Qatar’s Al-Jazeera professes support for terrorism, militias
Qatar has declared its support for terrorism and militias through its media arm, Al-Jazeera. In order to achieve this goal, Al-Jazeera has dedicated a program called "Symbols" to glorify some public terrorist figures responsible for causing the destruction of Arab countries such as Syria and Iraq. "Symbols" presents daily half-hour stories about the lives of “mujahideen” in a cartoon format.
The first episode of "Symbols" spoke about terrorist Quds Force commander Qassem Soleimani, who was killed in a US strike near Baghdad Airport on January 3. Al-Jazeera described him as a martyr and mujahid for the sake of God, saying that he was a soldier who devoted his life to serving Islam, even though he was classified as an international terrorist.
It is worth noting that the Doha regime sent Foreign Minister Mohammed bin Abdul Rahman Al Thani to Tehran the day after Soleimani was killed, before Qatari Emir Tamim bin Hamad followed him with a support visit to Tehran a week later, during which he met Iranian Supreme Leader Ali Khamenei and President Hassan Rouhani.
Provoking the Arabs
This episode provoked negative feelings throughout the Arab world, and social media users emphasized that Al-Jazeera is clearly insulting the Arabs and the defenseless victims in Syria and Iraq who were killed by Soleimani and his terrorist militia.

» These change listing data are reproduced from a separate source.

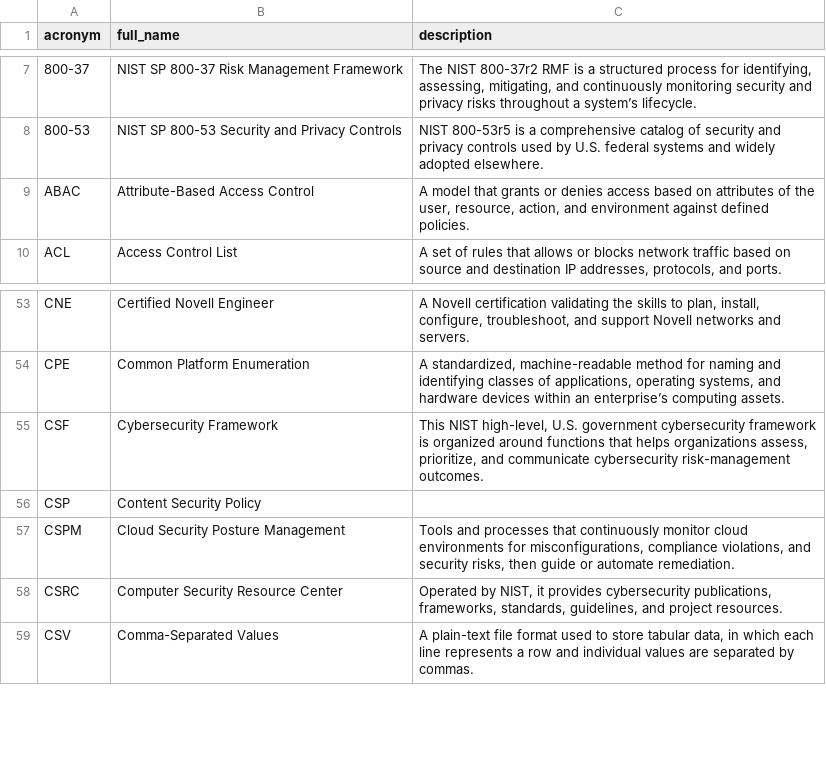
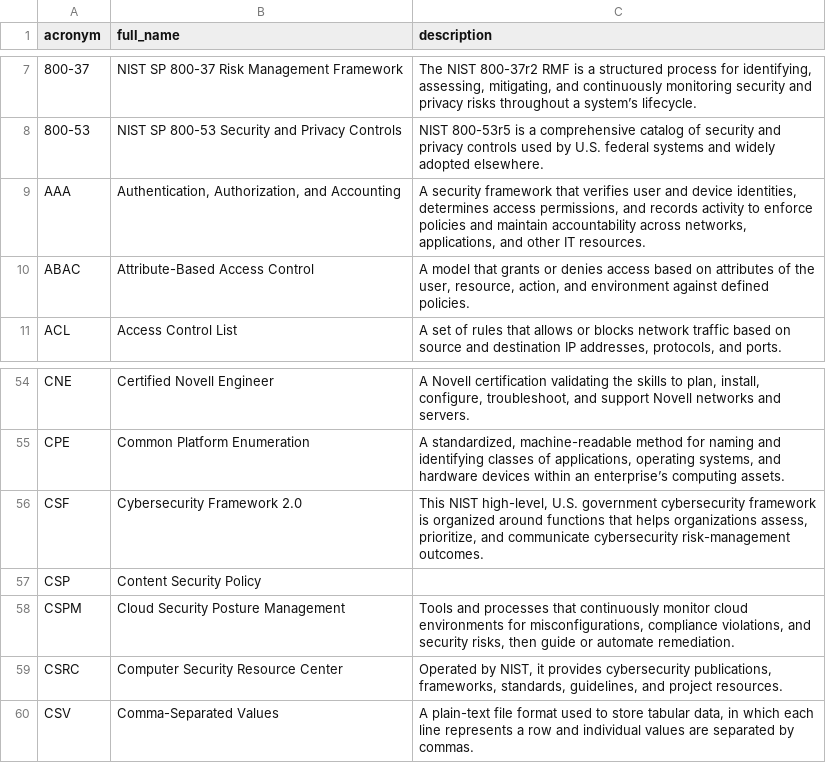
Before and after one commit to NoelStanfordOveson/mezmerize, a CSV file: data/master.csv, drawn as a sheet; only a part is shown, gaps mark what is left out.

Commit message:
data cards +/-

```diff
--- a/data/master.csv
+++ b/data/master.csv
@@ -8,2 +8,3 @@ acronym,full_name,description
 800-53,NIST SP 800-53 Security and Privacy Controls,NIST 800-53r5 is a comprehensive catalog of security and privacy controls used by U.S. federal systems and widely adopted elsewhere.
+AAA,"Authentication, Authorization, and Accounting","A security framework that verifies user and device identities, determines access permissions, and records activity to enforce policies and maintain accountability across networks, applications, and other IT resources."
 ABAC,Attribute-Based Access Control,"A model that grants or denies access based on attributes of the user, resource, action, and environment against defined policies."
@@ -54,3 +55,3 @@ CNE,Certified Novell Engineer,"A Novell certification validating the skills to p
 CPE,Common Platform Enumeration,"A standardized, machine-readable method for naming and identifying classes of applications, operating systems, and hardware devices within an enterprise’s computing assets."
-CSF,Cybersecurity Framework,"This NIST high-level, U.S. government cybersecurity framework is organized around functions that helps organizations assess, prioritize, and communicate cybersecurity risk-management outcomes."
+CSF,Cybersecurity Framework 2.0,"This NIST high-level, U.S. government cybersecurity framework is organized around functions that helps organizations assess, prioritize, and communicate cybersecurity risk-management outcomes."
 CSP,Content Security Policy,
```
Also changed, not shown: 2 other files.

Syrian activist Muhammad Sabra said, "Al-Jazeera is a podcast that has been transformed into a war media branch of the Revolutionary Guard terrorist militia, by glorifying the terrorist criminal Qassem Soleimani who fought children in Syria and Iraq."
Saudi political analyst Fahd Debaji stressed on Twitter that Al-Jazeera is achieving malicious and terrorist goals and projects. Kuwaiti academic Ahmed al-Dhaidi called for Al-Jazeera to "apologize to its viewers for this professional moral failure," asking, "How can a channel glorify a criminal who killed hundreds of thousands of Muslims in Syria, Iraq, and Yemen?"
After broadcasting the first episode of the program, Iran’s Fars news agency celebrated Al-Jazeera for describing Soleimani as a martyr.
Soleimani’s history of bloody crimes
Soleimani was the Iranian regime’s external arm to spread chaos and sabotage in the region. He was the mastermind responsible for suppressing the demonstrators in Iraq and supporting the armed militias there and in Syria, as he issued orders to carry out killings among Iraqi demonstrators during the anti-Tehran protests that started in October 2019.
In 1998, Soleimani assumed the leadership of the Quds Force, which carried out a large part of Iran's bloody policies both at home and abroad, and he had a secret budget not subject to governmental or parliamentary supervision at all, as he was only subject to Khamenei’s orders.
The Quds Force is the tool for Iranian terrorism abroad, and one of its most undeclared functions is to eradicate those it regards as enemies of Iran and to provide support and training to sectarian brigades and militias with absolute loyalty to Iran.
Soleimani also assumed responsibility for Iranian foreign policy in several countries, including Lebanon and Iraq, where many of the cadres at Iranian embassies are selected from among the officers of the Iranian Revolutionary Guard.
A year after assuming the leadership of the Quds Force, Soleimani contributed greatly to the suppression of the student movement opposing Iran and demanding reform in 1999.
With the US invasion of Iraq in 2003, Soleimani was active in interfering with, destabilizing and supporting sectarian groups that owe allegiance to his country and create militias loyal to it.
The United States accused Soleimani in 2008 of training Shiite militias to fight international coalition forces in Iraq.
Soleimani also admitted that Tehran was the one that established the mainly Shiite Popular Mobilization Forces (PMF) in Iraq, confirming the sectarian nature of these militias and their total loyalty to Iran. Since 2012, he had participated in managing the intervention by the Revolutionary Guards, the Lebanese Hezbollah and Iraqi militias in Syria’s battles.